Perceptions of sadness are a matter of opinion. We’ll let others make up their own minds. But representing another party? That’s transparently fiction. There is nothing on this site, beyond a link to the LDP, Shooters Party and Fishing Party, to suggest a connection to any party. We are simply shooters who happen to think John Tingle and Robert Brown should be held to account, otherwise the next eight years will bring no greater progress than the last 12.
As for my involvement with another political party (to which I am perfectly entitled), that has nothing to do with this blog. The Shooters Party only has about 1200 members, yet there are 180,000 firearms licensees in NSW. Clearly, the vast majority of shooters do not support the Shooters Party enough to be a member either. As for how we all vote, well, it’s a secret ballot isn’t it?
The Newsletter also claimed we were “unbelievably naive” for suggesting the Shooters Party could have had a much greater impact in the election if it had contested lower house seats and exchanged preferences with a major party. In fact we said nothing about “exchanging” preferences. See for yourself – our comments can be found here. However, we did suggest the impact of shooters would have been greater if lower house seats had been contested and preferences used to increase the party’s leverage.
Is that naive? The Greens do it, and they don’t think so. The Christian Democrats do it, and they don’t think so. The Fishing Party did it, and their preferences determined the outcome in at least one seat. In fact, every minor party EXCEPT the Shooters Party does it.
Psychiatrists have a term for people who believe they are right and everyone else is wrong. It’s called bipolar. Perhaps even unbelievably bipolar.
Finally, the Newsletter refers to us (among others) as “an attempt by a handful of people to have the Shooters Party defeated.” That is a bald-faced lie. Questioning the party’s strategy, which I am uniquely qualified to do, is not the same as seeking to have it defeated.
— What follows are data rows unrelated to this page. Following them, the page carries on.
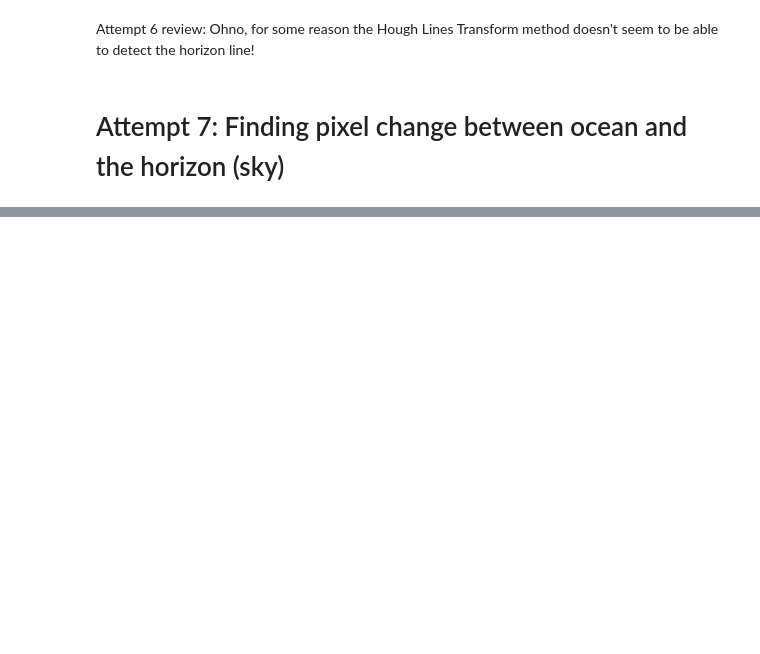
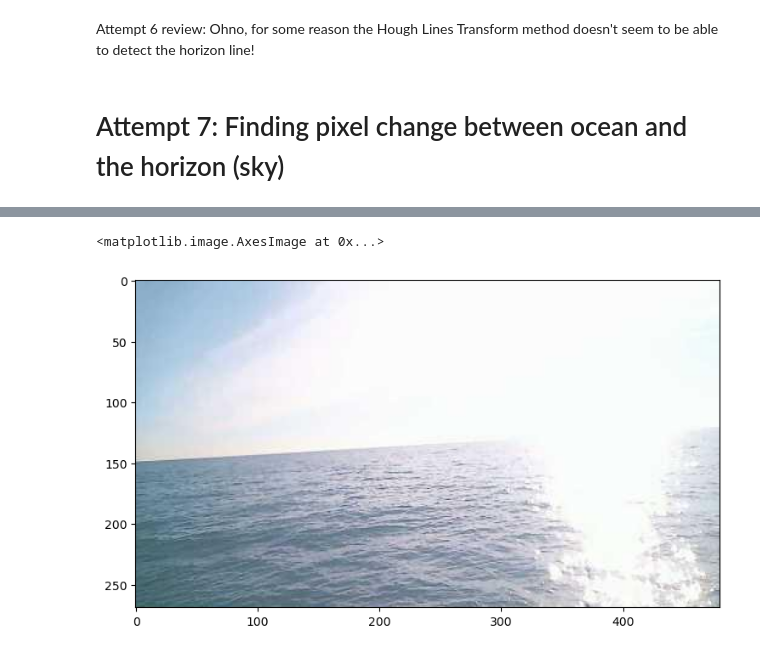
Before and after one commit to pepzicles/trackingBuoys, a Jupyter notebook: aligningHorizons.ipynb, the cells around one changed output, grey strips where cells are left out. Drawn from its saved outputs; the diff is of its cells as text; code cells hidden in the pictures; blank space fills up the shorter version.

```diff
--- a/aligningHorizons.ipynb
+++ b/aligningHorizons.ipynb
@@ -778,0 +830,13 @@ Attempt 7 review: the horizontal line generated is pretty accurate, but it doesn
+# %%
+#matplotlib library reads color in RGB format but OpenCV reads color in BGR Format
+#Convert BGR to RGB
+image = cv2.cvtColor(image,cv2.COLOR_BGR2RGB)
+
+#Defining a rectangle of region of interest
+# cv2.rectangle(image, (0, 100), (480, 160), (255, 0, 0), 3) #Height, width, color of rect, stroke width
+
+plt.figure(figsize = (10,5))
+plt.imshow(image)
+# %% [output]
+<matplotlib.image.AxesImage at 0x...>
+[figure, added]
```
Also changed, not shown: parts of 72 cells of this notebook.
One of the reasons the Shooters Party has been such a failure in terms of genuine gains for shooters has been its absurd preoccupation with shooters who do not share its peculiar view of the world. Indeed, it has spent far more time and effort in disputes with fellow shooters than in fighting those who would remove the legitimate rights of its constituents. That’s not only unbelievably naive, but enormously tragic. As well as incredibly dumb.